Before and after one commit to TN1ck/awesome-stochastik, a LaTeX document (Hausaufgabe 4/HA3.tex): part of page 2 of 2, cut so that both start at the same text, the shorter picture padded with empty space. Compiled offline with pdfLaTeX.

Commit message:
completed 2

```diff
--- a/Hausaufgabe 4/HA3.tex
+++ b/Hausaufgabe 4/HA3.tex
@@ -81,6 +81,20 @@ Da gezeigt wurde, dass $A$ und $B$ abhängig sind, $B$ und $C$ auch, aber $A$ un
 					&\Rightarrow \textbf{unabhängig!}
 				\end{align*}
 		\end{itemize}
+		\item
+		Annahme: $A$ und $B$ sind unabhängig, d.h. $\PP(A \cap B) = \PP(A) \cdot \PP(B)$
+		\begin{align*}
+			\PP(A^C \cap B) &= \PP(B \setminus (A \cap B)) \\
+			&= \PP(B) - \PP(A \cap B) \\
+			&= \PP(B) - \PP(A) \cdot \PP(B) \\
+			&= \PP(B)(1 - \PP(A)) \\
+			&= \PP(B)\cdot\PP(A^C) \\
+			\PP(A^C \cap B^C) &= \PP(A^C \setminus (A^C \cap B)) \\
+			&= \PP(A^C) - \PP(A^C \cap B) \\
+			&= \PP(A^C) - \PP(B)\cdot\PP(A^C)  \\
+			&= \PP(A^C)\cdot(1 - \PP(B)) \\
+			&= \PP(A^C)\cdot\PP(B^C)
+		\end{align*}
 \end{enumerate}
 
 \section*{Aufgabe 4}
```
--
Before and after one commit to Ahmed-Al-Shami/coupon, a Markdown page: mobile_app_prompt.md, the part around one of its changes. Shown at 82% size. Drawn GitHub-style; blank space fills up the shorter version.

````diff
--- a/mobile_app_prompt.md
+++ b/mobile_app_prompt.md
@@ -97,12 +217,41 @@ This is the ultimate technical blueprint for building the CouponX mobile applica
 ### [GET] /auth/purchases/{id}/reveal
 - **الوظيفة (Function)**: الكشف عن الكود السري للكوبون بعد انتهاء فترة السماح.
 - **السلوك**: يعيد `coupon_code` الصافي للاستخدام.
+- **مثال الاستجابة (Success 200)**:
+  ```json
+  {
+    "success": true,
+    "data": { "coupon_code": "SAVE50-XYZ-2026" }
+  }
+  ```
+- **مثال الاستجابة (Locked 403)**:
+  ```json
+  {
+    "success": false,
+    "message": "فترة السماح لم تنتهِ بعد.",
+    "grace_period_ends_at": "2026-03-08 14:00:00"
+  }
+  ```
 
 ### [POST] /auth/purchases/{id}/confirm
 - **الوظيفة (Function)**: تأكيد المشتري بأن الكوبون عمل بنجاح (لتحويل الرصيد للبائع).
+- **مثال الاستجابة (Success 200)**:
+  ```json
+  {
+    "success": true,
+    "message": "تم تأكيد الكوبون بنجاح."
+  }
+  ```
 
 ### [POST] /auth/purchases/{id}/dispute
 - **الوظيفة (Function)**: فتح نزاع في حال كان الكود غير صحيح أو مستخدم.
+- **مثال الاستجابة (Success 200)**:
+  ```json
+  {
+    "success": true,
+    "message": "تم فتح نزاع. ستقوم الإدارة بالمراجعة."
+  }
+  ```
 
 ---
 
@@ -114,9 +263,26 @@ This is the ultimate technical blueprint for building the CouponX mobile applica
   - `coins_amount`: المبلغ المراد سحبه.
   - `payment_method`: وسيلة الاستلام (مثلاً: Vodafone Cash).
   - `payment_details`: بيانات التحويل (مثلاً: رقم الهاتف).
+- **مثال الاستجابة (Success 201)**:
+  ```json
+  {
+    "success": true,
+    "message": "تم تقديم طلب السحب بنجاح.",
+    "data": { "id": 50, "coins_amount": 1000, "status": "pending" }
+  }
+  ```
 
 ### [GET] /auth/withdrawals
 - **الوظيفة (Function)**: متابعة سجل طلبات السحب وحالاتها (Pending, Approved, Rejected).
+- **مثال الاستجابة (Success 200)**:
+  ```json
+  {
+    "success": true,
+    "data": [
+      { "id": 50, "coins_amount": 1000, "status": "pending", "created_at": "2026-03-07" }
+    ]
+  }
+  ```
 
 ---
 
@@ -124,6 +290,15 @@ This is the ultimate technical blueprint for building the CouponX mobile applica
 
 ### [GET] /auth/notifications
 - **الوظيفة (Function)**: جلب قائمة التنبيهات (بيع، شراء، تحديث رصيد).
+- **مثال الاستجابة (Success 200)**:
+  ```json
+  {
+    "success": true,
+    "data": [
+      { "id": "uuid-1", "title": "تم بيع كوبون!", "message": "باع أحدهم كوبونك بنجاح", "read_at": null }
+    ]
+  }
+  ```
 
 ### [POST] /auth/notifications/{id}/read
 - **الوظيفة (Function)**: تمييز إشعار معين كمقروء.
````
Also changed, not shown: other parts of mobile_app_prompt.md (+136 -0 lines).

» **PROMPT**
In the listing above, each line with the word "السماح" is to be copied out.

» **ANSWER TO THIS TASK**
 - **الوظيفة (Function)**: الكشف عن الكود السري للكوبون بعد انتهاء فترة السماح.
+    "message": "فترة السماح لم تنتهِ بعد.",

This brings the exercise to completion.